Related VideosUp Next:
VideoRelated VideosUp Next:

Spicy Food From Around the World

Think spice makes everything better? Well, you’re right. We’re turning up the heat with our spicy food world tour. We asked seven people in seven countries to show us the foods that make them salivate and sweat. On the menu is dakdoritang in Seoul (a hot soup spiced with gochugaru), jambalaya in Houston (check out the cayenne in that one), and maboke in the Congo (it gets its fiery flavor from red Scotch bonnet peppers). And, what should you do when you can’t handle the heat? Great Big Story senior producer Beryl Shereshewsky tests out different hacks to ease the burn—like sugar, chocolate, and even vodka.


Seoul, South Korea
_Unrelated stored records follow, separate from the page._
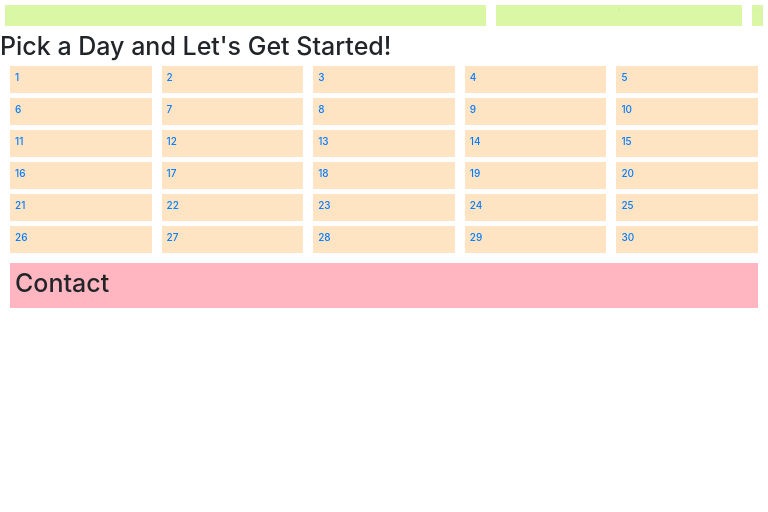
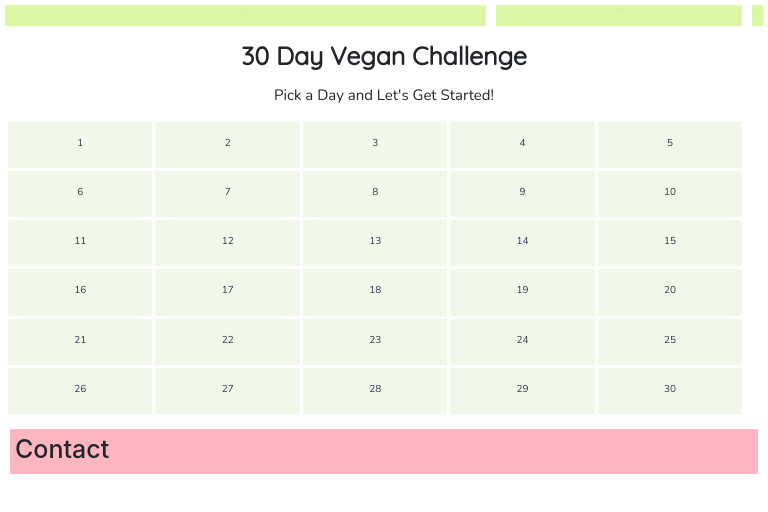
Before and after one commit to sdennruss/30daychallenge, a React (Create React App) app: page / in a window 768 px wide. Shown: the top 512 px of the page. Built offline with nearby package versions, Linux system fonts and the light colour scheme.

Commit message:
calendar and menu item CSS udpates

```diff
--- a/public/index.html
+++ b/public/index.html
@@ -1,8 +1,8 @@
 <!DOCTYPE html>
 <html lang="en">
   <head>
+
     <meta charset="utf-8" />
-    <link rel="icon" href="%PUBLIC_URL%/favicon.ico" />
     <meta name="viewport" content="width=device-width, initial-scale=1" />
     <meta name="theme-color" content="#000000" />
     <meta
@@ -10,7 +10,9 @@
     />
 
     <link rel="manifest" href="%PUBLIC_URL%/manifest.json" />
-
+    <link rel="stylesheet" href='https://fonts.googleapis.com/css?family=Nunito|Quicksand' />
+    <link rel="stylesheet" href='https://fonts.googleapis.com/css?family=Roboto|Yeseva+One&display=swap' />
+    <link rel="stylesheet" href='https://fonts.googleapis.com/css?family=Abril+Fatface|Montserrat&display=swap' />
     <title>30 Day Vegan Challenge </title>
   </head>
   <body>
--- a/src/App.css
+++ b/src/App.css
@@ -1,3 +1,8 @@
+@import url('https://fonts.googleapis.com/css?family=Nunito|Quicksand');
+@import url('https://fonts.googleapis.com/css?family=Roboto|Yeseva+One&display=swap');
+@import url('https://fonts.googleapis.com/css?family=Abril+Fatface|Montserrat&display=swap');
+
+
 *{
 margin: 0px;
 padding: 0px;
@@ -39,7 +44,6 @@ text-align: center;
 flex: 1;
 }
 
-
 .navbar-mobile-container{
 flex-direction: column;
 }
@@ -68,6 +72,7 @@ text-align: center;
 flex: 1;
 z-index: 0.2rem;
 padding: 0.3rem;
+margin: 0.5rem;
 font-size: 3.1rem;
 width: 3rem;
 position: relative;
@@ -85,53 +90,60 @@ text-align: center;
 }
 
 
-a.home, a.resources, a.connect{
-  color: black;
+a.home, a.vegan.resources, a.connect{
 text-decoration: none;
 background-color: none;
 background: none;
+font-family: "Nunito";
+text-transform: capitalize;
+color:#2D3748;
+font-size: 1.7rem;
+}
+
+/* .navbar-home, .navbar-resources, .navbar-connect{
+  text-transform: uppercase;
+} */
+
+.navbar-home:hover{
+width: 7rem;
+height: 0.8rem;
+background-color: #B17FAB;
+opacity: 0.8;
+display: inline-block;
+transition: all 0.5s ease-in;
+-webkit-transition: all 0.5s ease-in;
 }
 
 
-  .navbar-home:hover{
-    width: 6rem;
+.navbar-vegan.resources:hover{
+width: 7rem;
 height: 0.8rem;
 display: inline-block;
-    background-color: #BBDEFB;
+background-color: #9FC4A4;
 opacity: 0.8;
-  }
-
-
-  .navbar-resources:hover{
-    width: 6rem;
-    height: 0.8rem;
+transition: all 0.5s ease-in;
+-webkit-transition: all 0.5s ease-in;
 display: inline-block;
-    background-color: #C8E6C9;
-    opacity: 0.8;
 }
 
 .navbar-connect:hover{
 width: 7rem;
 height: 0.8rem;
 display: inline-block;
-    background-color: #FFF9C4;
-    opacity: 0.8;
+background-color: #EAE7DA;
+transition: all 0.5s ease-in;
+-webkit-transition: all 0.5s ease-in;
 }
 
 
+/* desktop & ipad */
+@media(min-width: 768px){
 
-
-
-
-
-
-
-@media(min-width: 600px) {
-
-
-  .challenge-div{
+  .challenge-container{
     display: flex;
-    width: auto;
+    justify-content: space-evenly;
+    flex-flow: row wrap;
+    width: 100%;
   }
 
   .menu-container{
@@ -142,45 +154,6 @@ a.home, a.resources, a.connect{
     display: flex;
     align-items: flex-end;
   }
-
-  .progress-challenge-container{
-    display: flex;
-  }
-
-}
-
-@media(min-width: 320px){
-  .challenge-container{
-    display: flex;
-    justify-content: space-evenly;
-    flex-flow: row wrap;
-    width: 100%;
-  }
-
-  .challenge-div{
-    display: flex;
-    justify-content: space-evenly;
-    flex-flow: row wrap;
-  }
-
-}
-
-@media(min-width: 900px){
-
-  .challenge-container{
-    display: flex;
-    justify-content: space-evenly;
-    flex-flow: row wrap;
-    width: 30%;
-  }
-
-  .equal-height-container{
-    /* max-width: 900px; */
-    margin: 0 auto;
-    display: flex;
-    /* flex-direction: row; */
-  }
-
   /* .resources-container-2{
     display: flex;
     justify-content: flex-end;
@@ -190,28 +163,164 @@ a.home, a.resources, a.connect{
 }
 
 
+/* mobile */
+@media(max-width: 768px){
+  .thirty-day-challenge{
+    text-align: center;
+    font-family: "Quicksand";
+    font-weight:bolder;
+    font-size: 2.5rem;
+    margin: 0.5rem;
+    padding: 0.5rem;
+  }
+  .pick-calendar-day{
+    margin-top: 2rem;
+    text-align: center;
+    font-family: "Nunito";
+    font-size: 1.5rem;
+    padding: 0.5rem;
+    margin: 0.5rem;
+  }
+
+  .challenge-container{
+    display: flex;
+    justify-content: space-evenly;
+    flex-flow: row wrap;
+    width: 96%;
+    height: 30rem;
+    margin: 1rem 0.5rem;
+    padding-bottom: 0.5rem;
+    border-right: solid 0rem white;
+    border-bottom: solid 0rem white;
+  }
+
+  .challenge-divs{
+    display: flex;
+    position: relative;
+    justify-content: space-evenly;
+    border-left: solid  white;
+    border-top: solid  white;
+    padding: 1.5rem 0.5rem;
+    background: #F1F8E9;
+
+    /* flex-flow: row wrap; */
+  }
+
+  .challenge-divs:hover{
+    background-color: #B17FAB;
+    color: white;
+  }
+
+  .challenge-items{
+    color:#2D3748;
+    text-decoration: none;
+    font-family: "Nunito";
+    margin-bottom: 0px;
+
+  }
+
+  .challenge-items:hover{
+    color: white;
+  }
+
+  .challenge-items>div{
+    margin: 0px;
+  }
+
+
+  a:hover{
+    text-decoration: none;
+  }
+
+
+  .progress-days{
+    font-family: "Quicksand";
+    font-weight:bolder;
+    text-align: center;
+    margin: 0.5rem;
+    padding: 0.5rem;
+    font-size: 2.5rem;
+  }
+
+  .check-your-progress{
+    margin-top: 2rem;
+    text-align: center;
+    font-family: "Nunito";
+    font-size: 1.5rem;
+    padding: 0.5rem;
+    margin: 0px;
+  }
+
+  .progress-bar-div{
+    margin-top: 0 !important;
+    padding-top: 0 !important;
+    justify-content: center;
+  }
+
+  .progress-bar-container{
+  margin: 2rem 4rem !important;
+  }
+
+  .progressbar{
+    padding-right:0px !important;
+  }
+
+
+  .menu-container>div{
+    flex-flow: row wrap;
+    margin: 2.5rem 1rem;
+    height: 30rem;
+   border: solid 0.6rem #DAE5EA;
+  }
+
+  .breakfast-container{
+    padding: 2rem;
+  }
+
+  .breakfast-item, .lunch-item, .dinner-item, .meal-name{
+    /* font-size: 2rem; */
+    font-family: "Nunito";
+  }
+
+.details-button{
+  background-color: white;
+  padding: 0.4rem;
+}
+
+
+  .recipes{
+    height: 20rem;
+  }
+
+  .lunch-container{
+    padding: 2rem;
+  }
+
+  .dinner-container{
+    padding: 2rem;
+  }
+}
+
 
 .challenge-container>div{
-    background:bisque;
-    padding: 5px;
-    margin: 0 5px 5px 5px;
-    flex: 1 0 16%;
-}
-.progress-challenge-container{
-  margin: 5px;
+/* padding: 0.2rem; */
+/* padding-right: 0px; */
+/* margin: 1rem 0.5rem 0.5rem 0.5rem; */
+flex: 1 0 17%;
+
 }
 
-.menu-container>div{
+/* .menu-container>div{
   background-color: lightblue;
   flex-flow: row wrap;
-  margin: 10px;
+  margin: 1rem;
   flex: 1;
-  height: 390px;
+  height: 39rem;
 }
 
 .breakfast{
   padding: 20px;
-  height: 190px
+  height: 190px;
 }
 
 .lunch{
@@ -240,7 +349,7 @@ a.home, a.resources, a.connect{
   background: whitesmoke;
   height: 350px;
   padding: 5px;
-}
+} */
 
 .contact-container{
   background:lightpink;
--- a/src/App.js
+++ b/src/App.js
@@ -9,13 +9,13 @@ import Calendar from './components/calendar/calendar';
 import MenuItems from './components/menu/menuItems';
 import Contact from './components/contact/contact';
 import Toggle from './components/navbar/toggle';
-import {navStyles} from "./components/navbar/navStyles"
 import './App.css';
 
 class App extends Component {
 state = {
-  navigations: ["home", "resources", "connect"],
+  navigations: ["home", "vegan resources", "connect"],
   challenges: [],
+  meals: [],
   navBarClass: "",
   item: 0,
   expand: false,
@@ -23,7 +23,7 @@ state = {
 }
 
 componentDidMount() {
-this.setState({ challenges })
+this.setState({ challenges})
 }
 
 handleDaysClicked = (challenge) =>{
@@ -55,6 +55,7 @@ handleNavigationSelection = (title) => {
       navBarClass={navBarClass}
       onNavSelected = {this.handleNavigationSelection}
       />
+
     </MediaQuery>
 
     <MediaQuery query="(min-device-width: 769px)">
--- a/src/components/calendar/calendar.jsx
+++ b/src/components/calendar/calendar.jsx
@@ -2,14 +2,19 @@ import React from 'react';
 import Days from './days';
 
 
-const Calendar = ({value, item, challenges, onDaysClicked}) => {
+const Calendar = ({challenges, onDaysClicked}) => {
   return (
     <React.Fragment>
-    <h1>Pick a Day and Let's Get Started!</h1>
-    <div className="progress-challenge-container">
-      <div className="challenge-container">
+    <h1 className="thirty-day-challenge">30 Day Vegan Challenge</h1>
+    <h3 className="pick-calendar-day">Pick a Day and Let's Get Started! </h3>
+      <div className="challenge-container" >
         {challenges.map(challenge => (
-          <div  key={challenge.id} className="challenge-divs">
+          <div
+          key={challenge.id}
+          className="challenge-divs"
+          onClick={() => onDaysClicked(challenge)}
+          >
+
             <Days
             challenge={challenge}
             onClick = {() => onDaysClicked(challenge) }
@@ -17,8 +22,6 @@ const Calendar = ({value, item, challenges, onDaysClicked}) => {
         </div>
       ))}
       </div>
-    </div>
-
     </React.Fragment>
    );
 }
--- a/src/components/calendar/challenges.jsx
+++ b/src/components/calendar/challenges.jsx
@@ -254,4 +254,12 @@ export const challenges =  [
 
 ]
 
+export const meals =  [
+    {
+    breakfast: 'Breakfast',
+    lunch: "Lunch",
+    dinner: "Dinner"
+    }
+]
+
 export default challenges
--- /dev/null
+++ b/src/components/menu/meals.jsx
@@ -0,0 +1,41 @@
+import React from 'react';
+import { meals } from '../calendar/challenges';
+
+const Meals = ({breakfast, lunch, dinner}) => {
+  return (
+    <React.Fragment>
+
+      <div className="menu-container">
+        <div className="breakfast-container">
+          <div className="corner-stroke-left"></div>
+            <h3 class="meal-name">Breakfast</h3>
+            <div className="recipes">
+            <p className="breakfast-item">{breakfast}</p>
+            </div>
+            <a><button className="details-button">View Details</button></a>
+          </div>
+
+        <div className="lunch-container">
+          <div className="corner-stroke-left"></div>
+          <h3 class="meal-name">Lunch</h3>
+          <div className="recipes">
+            <p className="lunch-item">{lunch}</p>
+          </div>
+            <a><button className="details-button">View Details</button></a>
+          </div>
+
+          <div className="dinner-container">
+          <div className="corner-stroke-left"></div>
+          <h3 class="meal-name">Dinner</h3>
+          <div className="recipes">
+            <p className="dinner-item">{meals.dinner}</p>
+           <a><button className="details-button">View Details</button></a>
+          </div>
+        </div>
+        </div>
+    </React.Fragment>
+  );
+}
+
+
+export default Meals;
--- a/src/components/menu/menuItems.jsx
+++ b/src/components/menu/menuItems.jsx
@@ -1,9 +1,11 @@
 import React from 'react';
 import ProgressBar from '../progress/progressBar';
 import Calendar from '../calendar/calendar';
+import MediaQuery from "react-responsive";
+import Meals from './meals';
 
 const MenuItems = ({ onDaysClicked, challenges, match, value, item  }) => {
-  const {params: { days, breakfast, lunch, dinner, }} = match
+  const {params: { days, breakfast, lunch, dinner}} = match
 
 
   return (
@@ -12,30 +14,23 @@ const MenuItems = ({ onDaysClicked, challenges, match, value, item  }) => {
     challenges={challenges}
     onDaysClicked={onDaysClicked}
     />
-      <h1>{days}</h1>
 
-      <ProgressBar
-      value={value}
-      item={item}
+      <h1 className="progress-days">{days}</h1>
+
+      <MediaQuery query="(max-device-width: 768px)" >
+        <ProgressBar
+        value={value}
+        item={item}
+        />
+      </MediaQuery>
+
+      <Meals
+      breakfast={breakfast}
+      lunch={lunch}
+      dinner={dinner}
       />
-          <div className="menu-container">
-            <div className="breakfast">
-             <h4 className="breakfast-item">{breakfast}</h4>
-            </div>
 
-            <div className="lunch">
-              <h4 className="lunch-item">{lunch}</h4>
-            </div>
-
-            <div className="dinner">
-              <h4 className="dinner-item">{dinner}</h4>
-            </div>
-
-
-        </div>
     </React.Fragment>
-
-     );
+    );
   }
-
 export default MenuItems;
--- a/src/components/navbar/navStyles.jsx
+++ /dev/null
@@ -1,5 +0,0 @@
-const navStyles = {
-    home: "green",
-    resources: "blue",
-    connect: "pink"
-}
```
Also changed, not shown: src/components/calendar/renderChildrenProps.jsx (deleted, +0 -28 lines), src/components/calendar/table.jsx (added, +27 -0 lines), src/components/progress/progressBar.jsx (+4 -3 lines). Lines whose indentation alone changed are shown as unchanged.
Korean cuisine incorporates a lot of gochugaru, which are red pepper flakes with a little bit of sweetness. The paste version is known as gochujang, and is a mainstay in Korean cooking. Go Hyesook incorporates both to make dakdoritang, which uses chicken as a main ingredient that is cut and made into soup.


Kingston, Jamaica

Jerk chicken

A lot of Jamaican food finds its heat in Scotch bonnet peppers. They come in four colors—red, yellow green, and purple. And don’t be fooled by purple’s pretty exterior—it’s the spiciest of the bunch. Brittany Blackwood uses the peppers to cook an authentic Jamaican jerk chicken, which she called “smoked chicken times 100.”


Selangor, Malaysia

Sarawak laksa

Aubrey uses a spicy chili cultivated in Sarawak to make his Sarawak laksa. He says this specific chili is exceptionally spicy, even those who can take their spice might find it too much to handle. But the proper amount makes his Sarawak laksa all the tastier.


Hyderabad, India

Hyderabadi dum biryani

Ajay Manthena’s Hyderabadi dum biryani uses a spice from Guntur, famous for being a red chili hub. Ajay describes the flavor of the biryani like “having firecrackers in your mouth.”


Bangkok, Thailand

Kaeng tai pla

Phattharawut Thiangtong says that chilies are a part of every Thai person’s life. “I don’t think Thais can live without chili,” he says. “Wherever they go, they take chilies with them.”

For his kaeng tai pla, a dish local to the south of Thailand, he uses a variety of ingredients including chili paste, vegetables, tamarind sauce, sugar, black pepper, and fish belly.


Kinshasa, Congo


Maman Angèle has her own garden full of spices for cooking. She uses a lot of Congo peppers, native to the Équateur province, while making her maboke—grilled fish in banana leaves.


Houston, Texas


Brett Hebert knows that spice makes food delicious, but only when you use the right amount. It is important for him to not let the cayenne overpower the other ingredients in his jambalaya. Each element—like the shrimp, crab, and andouille sausage—needs to be able to stand out on its own. The cayenne should just help enhance the flavors.

Up Next

Recommended Playlists

Other Videos From This Channel